At age 16, I walked into my small town’s local newspaper and asked if I could write for them. The owner had no staff writers, and she agreed to turn me loose on a story.
I wrote about a local business and went on to write about many more. At the time, I regularly studied good writing, in school and in everything I read.
Twenty-six years later, I still write about businesses, now as a case study copywriter. But while I have been working IN writing, I haven’t always worked ON my writing.
Daily writing is only part of improving as a writer. You also need conscious effort and external influences – worthy examples and honest peer feedback – to move forward.
It’s just in the past couple of years that I have started working on my writing again. I study how news and feature stories are written. I analyze other copywriting. And I’m taking a writing class this fall.
I also took the step of getting feedback on the occasional case study from a seasoned magazine and book author – and my writing immediately improved.
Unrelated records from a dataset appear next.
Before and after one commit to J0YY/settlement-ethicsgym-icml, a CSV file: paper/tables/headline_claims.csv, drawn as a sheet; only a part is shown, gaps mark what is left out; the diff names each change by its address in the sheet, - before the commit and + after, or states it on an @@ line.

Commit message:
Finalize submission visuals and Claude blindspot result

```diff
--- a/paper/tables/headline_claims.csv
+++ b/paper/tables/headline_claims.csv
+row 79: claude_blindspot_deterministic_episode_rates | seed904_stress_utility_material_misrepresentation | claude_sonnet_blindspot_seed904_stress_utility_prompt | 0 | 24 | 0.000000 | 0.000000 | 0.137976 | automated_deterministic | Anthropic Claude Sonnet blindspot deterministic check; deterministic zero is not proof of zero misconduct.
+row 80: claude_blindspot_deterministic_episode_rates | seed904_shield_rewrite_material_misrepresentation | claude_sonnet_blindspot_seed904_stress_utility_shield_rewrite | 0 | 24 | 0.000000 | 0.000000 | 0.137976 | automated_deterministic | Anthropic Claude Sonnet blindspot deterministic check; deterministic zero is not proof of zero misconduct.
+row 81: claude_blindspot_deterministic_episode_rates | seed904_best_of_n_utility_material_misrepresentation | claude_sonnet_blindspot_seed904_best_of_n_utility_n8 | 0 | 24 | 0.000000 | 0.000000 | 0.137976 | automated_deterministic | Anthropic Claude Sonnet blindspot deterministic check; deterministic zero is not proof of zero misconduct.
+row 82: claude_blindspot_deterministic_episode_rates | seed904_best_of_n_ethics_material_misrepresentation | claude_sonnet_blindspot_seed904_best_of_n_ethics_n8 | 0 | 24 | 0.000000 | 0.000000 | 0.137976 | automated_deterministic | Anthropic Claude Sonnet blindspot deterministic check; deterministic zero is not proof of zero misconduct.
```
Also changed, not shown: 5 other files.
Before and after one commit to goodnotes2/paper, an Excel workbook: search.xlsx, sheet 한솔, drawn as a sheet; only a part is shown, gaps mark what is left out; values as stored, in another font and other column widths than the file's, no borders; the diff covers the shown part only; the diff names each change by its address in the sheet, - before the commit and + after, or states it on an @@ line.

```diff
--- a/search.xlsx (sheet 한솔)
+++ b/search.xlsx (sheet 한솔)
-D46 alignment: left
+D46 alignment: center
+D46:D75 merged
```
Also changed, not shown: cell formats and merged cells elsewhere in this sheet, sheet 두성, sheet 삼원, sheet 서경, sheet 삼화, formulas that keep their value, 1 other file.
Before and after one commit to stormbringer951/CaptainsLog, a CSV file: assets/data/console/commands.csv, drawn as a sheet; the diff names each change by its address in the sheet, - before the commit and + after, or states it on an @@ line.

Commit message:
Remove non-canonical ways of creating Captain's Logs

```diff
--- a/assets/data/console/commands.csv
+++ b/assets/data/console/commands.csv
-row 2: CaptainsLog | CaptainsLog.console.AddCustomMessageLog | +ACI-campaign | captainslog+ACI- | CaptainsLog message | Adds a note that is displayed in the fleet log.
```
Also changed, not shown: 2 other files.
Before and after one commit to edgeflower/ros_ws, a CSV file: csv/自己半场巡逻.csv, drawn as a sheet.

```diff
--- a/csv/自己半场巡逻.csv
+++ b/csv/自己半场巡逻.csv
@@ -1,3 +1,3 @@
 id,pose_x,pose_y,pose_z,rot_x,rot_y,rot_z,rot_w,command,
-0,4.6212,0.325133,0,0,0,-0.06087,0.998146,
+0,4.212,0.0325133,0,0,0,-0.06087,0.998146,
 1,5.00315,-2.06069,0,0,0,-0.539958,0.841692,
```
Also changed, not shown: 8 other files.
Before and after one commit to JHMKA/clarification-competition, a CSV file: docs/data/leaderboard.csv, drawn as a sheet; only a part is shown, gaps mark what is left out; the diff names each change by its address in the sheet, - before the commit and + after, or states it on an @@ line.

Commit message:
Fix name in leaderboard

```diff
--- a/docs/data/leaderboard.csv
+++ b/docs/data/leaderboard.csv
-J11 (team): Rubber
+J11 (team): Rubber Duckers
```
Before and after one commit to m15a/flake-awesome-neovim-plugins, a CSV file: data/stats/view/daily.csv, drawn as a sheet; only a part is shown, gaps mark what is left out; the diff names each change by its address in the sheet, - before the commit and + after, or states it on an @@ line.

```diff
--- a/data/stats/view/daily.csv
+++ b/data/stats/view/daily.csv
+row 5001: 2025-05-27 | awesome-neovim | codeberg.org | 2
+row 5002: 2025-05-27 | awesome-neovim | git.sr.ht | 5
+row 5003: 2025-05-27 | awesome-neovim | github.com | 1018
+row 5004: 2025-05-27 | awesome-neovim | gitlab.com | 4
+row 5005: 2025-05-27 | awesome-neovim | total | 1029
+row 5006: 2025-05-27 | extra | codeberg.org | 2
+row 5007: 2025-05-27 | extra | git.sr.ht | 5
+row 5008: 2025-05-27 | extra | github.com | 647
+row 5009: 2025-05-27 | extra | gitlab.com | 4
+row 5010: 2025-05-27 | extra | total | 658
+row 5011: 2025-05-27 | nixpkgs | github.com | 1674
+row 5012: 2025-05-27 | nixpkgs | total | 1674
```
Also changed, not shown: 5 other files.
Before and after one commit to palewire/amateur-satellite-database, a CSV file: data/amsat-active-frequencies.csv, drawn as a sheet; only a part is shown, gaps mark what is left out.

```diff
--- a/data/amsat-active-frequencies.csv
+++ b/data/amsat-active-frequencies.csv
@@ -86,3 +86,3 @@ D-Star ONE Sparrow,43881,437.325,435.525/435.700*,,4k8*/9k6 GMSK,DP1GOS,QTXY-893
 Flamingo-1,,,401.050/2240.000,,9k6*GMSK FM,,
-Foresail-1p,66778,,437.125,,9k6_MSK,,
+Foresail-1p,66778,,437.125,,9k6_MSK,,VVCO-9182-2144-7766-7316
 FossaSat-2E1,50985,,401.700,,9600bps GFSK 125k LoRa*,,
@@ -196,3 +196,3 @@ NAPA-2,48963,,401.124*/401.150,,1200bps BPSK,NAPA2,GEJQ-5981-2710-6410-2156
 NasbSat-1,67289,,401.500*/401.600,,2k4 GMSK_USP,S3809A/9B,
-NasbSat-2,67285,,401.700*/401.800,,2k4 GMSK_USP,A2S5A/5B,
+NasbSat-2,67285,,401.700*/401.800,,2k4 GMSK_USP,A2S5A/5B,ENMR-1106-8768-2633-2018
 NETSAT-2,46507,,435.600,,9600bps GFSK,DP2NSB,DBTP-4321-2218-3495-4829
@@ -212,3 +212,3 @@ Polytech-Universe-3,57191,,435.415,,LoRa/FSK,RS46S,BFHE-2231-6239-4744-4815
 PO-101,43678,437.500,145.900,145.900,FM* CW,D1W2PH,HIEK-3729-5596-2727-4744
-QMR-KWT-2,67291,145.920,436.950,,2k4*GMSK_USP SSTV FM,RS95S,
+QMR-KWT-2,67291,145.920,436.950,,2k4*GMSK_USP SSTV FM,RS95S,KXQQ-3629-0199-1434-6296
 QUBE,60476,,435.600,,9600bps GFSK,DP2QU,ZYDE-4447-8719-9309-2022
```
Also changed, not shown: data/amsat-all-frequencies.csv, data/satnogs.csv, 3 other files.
How? I learned I was leaving out a big ingredient that would make my writing more interesting: details.
Mental Pics for Readers
Over the past year, I’ve written 20 or so success stories on copywriters trained by American Writers and Artists, Inc. (AWAI). In showing the evolution of their writing careers, I discovered countless opportunities for detail.
Instead of saying, “She’s been writing since she was a child,” I learned to say, “She started writing horse stories in her Hello Kitty notebook in third grade.”
I could say, “She did odd jobs to make ends meet,” or “She organized shoes at Macy’s and spun Blizzards at Dairy Queen.”
See how detail takes a statement from “telling” to crafting a picture for the reader?
What about Tech Case Studies?
In case studies about technology, adding detail doesn’t mean more technical detail. Leave those in Tech Specs boxes on the website or in data sheets, not within a narrative. Keep a customer case study focused on the customer’s experience.
In a tech case study, adding detail looks something like this:
“It took marketing teams days or weeks to pull all the data they needed for a campaign.”
Instead of this…
“Marketing teams were slow to get campaigns out the door.”
“The school upgraded its entire computer lab for one-third the cost it would have spent on traditional PCs.”
Instead of this…
The school upgraded its computer lab for significantly less cost compared to traditional PCs.”
In a recent case study I wrote for a large B2B company, I included numerous details about the featured customer, a sports stadium:
- How many people packed the stadium for its biggest-ever event
- The number of photographers and journalists in attendance
- How slow Internet previously forced journalists to go inside to transmit their photos and stories
- How much VIP guests paid for their tickets
- Who won the game!
It’s in the details that stories fully form and remain in readers’ minds.
What details can you add to your writing – today?